> **Your instructions**:
Below is a block of records. Copy every line in it that contains the word "import".

*** Information shown

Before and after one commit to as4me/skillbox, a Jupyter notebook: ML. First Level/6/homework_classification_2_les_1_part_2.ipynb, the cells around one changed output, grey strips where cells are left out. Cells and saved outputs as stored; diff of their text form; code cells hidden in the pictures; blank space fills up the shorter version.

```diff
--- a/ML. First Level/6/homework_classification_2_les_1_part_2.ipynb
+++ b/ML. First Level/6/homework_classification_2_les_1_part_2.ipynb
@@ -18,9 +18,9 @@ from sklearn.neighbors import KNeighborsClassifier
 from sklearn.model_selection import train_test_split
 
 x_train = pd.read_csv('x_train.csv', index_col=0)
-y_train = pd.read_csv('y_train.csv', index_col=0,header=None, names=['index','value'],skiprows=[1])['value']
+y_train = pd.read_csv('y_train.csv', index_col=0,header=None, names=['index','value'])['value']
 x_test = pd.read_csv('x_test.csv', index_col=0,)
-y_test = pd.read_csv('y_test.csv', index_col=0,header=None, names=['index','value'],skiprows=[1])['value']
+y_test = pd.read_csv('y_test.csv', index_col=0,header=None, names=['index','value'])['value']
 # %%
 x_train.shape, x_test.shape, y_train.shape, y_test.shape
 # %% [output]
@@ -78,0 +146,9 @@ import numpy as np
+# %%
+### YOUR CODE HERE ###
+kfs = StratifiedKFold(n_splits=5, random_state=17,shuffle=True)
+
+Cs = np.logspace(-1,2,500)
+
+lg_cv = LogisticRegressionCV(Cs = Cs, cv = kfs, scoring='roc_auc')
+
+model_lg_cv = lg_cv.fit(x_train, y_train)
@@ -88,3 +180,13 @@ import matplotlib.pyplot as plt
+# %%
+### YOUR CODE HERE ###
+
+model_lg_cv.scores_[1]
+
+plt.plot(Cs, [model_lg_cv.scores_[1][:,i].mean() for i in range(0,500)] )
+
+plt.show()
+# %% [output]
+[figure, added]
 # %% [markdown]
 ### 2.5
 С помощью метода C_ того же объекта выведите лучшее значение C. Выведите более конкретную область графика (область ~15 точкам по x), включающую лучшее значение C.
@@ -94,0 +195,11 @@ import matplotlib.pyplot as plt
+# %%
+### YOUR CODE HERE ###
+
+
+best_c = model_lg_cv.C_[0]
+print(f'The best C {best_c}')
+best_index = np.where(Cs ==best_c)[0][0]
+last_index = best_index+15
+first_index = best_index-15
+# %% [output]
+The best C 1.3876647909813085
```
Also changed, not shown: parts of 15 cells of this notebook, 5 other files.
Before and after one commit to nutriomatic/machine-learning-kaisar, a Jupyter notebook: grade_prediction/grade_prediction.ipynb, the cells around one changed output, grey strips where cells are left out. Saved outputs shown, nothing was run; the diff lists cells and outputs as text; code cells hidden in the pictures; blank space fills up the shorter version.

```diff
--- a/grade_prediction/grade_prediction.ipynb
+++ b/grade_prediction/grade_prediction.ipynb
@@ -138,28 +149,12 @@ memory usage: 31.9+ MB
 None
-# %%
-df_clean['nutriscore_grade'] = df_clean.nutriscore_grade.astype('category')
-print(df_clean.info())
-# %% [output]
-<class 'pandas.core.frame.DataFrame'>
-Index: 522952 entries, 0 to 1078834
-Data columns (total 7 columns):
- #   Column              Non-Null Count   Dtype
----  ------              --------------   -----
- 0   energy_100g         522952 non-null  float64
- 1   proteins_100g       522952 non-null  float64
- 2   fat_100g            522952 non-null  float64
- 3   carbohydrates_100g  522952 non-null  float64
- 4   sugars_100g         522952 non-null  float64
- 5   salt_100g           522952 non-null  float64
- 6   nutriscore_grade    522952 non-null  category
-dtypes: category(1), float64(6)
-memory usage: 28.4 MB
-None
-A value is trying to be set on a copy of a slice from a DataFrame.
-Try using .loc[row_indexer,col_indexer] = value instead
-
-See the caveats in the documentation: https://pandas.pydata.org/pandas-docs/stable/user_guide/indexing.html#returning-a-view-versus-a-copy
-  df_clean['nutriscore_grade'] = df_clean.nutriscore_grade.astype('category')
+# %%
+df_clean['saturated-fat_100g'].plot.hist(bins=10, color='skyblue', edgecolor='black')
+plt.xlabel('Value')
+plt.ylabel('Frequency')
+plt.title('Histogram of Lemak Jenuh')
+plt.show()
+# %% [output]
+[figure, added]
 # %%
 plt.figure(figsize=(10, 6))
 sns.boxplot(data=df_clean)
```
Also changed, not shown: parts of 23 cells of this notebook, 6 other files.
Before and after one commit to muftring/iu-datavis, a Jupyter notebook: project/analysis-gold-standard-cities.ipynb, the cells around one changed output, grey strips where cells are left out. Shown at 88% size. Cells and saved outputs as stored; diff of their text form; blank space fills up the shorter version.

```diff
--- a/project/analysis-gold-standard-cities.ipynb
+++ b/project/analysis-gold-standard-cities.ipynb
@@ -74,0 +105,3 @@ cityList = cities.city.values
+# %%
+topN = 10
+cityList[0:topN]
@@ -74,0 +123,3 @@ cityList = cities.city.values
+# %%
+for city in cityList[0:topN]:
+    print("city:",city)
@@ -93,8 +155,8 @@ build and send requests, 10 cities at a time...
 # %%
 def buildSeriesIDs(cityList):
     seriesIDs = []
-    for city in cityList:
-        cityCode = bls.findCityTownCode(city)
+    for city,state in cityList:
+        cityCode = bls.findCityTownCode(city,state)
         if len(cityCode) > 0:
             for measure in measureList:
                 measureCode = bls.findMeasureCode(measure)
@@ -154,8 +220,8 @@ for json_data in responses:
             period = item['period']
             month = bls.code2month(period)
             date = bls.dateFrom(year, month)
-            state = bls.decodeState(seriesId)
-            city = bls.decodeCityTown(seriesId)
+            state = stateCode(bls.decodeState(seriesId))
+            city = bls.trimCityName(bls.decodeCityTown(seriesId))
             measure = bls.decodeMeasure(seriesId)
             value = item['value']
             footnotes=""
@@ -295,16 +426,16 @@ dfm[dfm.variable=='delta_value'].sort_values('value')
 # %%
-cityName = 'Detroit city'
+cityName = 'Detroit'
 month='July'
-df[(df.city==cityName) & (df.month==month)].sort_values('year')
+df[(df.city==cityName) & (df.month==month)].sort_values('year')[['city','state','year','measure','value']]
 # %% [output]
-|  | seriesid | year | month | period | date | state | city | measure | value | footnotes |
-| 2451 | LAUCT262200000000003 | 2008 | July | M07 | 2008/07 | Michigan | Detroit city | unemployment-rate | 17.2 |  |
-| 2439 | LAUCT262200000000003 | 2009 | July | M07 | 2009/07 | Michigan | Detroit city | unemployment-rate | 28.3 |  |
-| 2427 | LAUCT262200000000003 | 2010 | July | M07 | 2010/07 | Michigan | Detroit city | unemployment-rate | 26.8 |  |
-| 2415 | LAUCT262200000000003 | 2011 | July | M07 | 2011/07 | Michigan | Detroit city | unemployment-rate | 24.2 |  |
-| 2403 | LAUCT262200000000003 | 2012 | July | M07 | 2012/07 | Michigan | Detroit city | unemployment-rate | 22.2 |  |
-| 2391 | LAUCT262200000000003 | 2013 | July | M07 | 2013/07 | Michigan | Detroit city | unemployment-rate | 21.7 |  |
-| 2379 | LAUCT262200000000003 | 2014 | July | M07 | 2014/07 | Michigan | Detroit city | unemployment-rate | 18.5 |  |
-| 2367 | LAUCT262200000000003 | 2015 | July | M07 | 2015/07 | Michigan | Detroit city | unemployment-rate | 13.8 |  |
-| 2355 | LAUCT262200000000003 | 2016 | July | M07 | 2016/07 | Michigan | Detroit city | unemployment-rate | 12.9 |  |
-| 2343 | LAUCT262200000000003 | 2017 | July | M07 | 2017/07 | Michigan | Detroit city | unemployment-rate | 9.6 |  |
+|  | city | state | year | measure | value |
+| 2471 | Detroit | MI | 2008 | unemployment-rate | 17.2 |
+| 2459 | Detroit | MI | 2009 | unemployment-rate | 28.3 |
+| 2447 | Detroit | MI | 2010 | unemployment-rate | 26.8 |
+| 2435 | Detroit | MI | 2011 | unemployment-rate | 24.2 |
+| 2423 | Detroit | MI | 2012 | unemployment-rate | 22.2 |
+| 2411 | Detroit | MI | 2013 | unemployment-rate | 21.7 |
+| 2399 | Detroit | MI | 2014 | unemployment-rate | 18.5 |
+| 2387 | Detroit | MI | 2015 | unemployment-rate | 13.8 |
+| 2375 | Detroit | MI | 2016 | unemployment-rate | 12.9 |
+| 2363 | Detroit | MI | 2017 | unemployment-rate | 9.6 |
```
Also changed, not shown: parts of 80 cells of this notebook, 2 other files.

******

> **Answer to the problem**:
@@ -18,9 +18,9 @@ from sklearn.neighbors import KNeighborsClassifier
 from sklearn.model_selection import train_test_split
@@ -78,0 +146,9 @@ import numpy as np
@@ -88,3 +180,13 @@ import matplotlib.pyplot as plt
@@ -94,0 +195,11 @@ import matplotlib.pyplot as plt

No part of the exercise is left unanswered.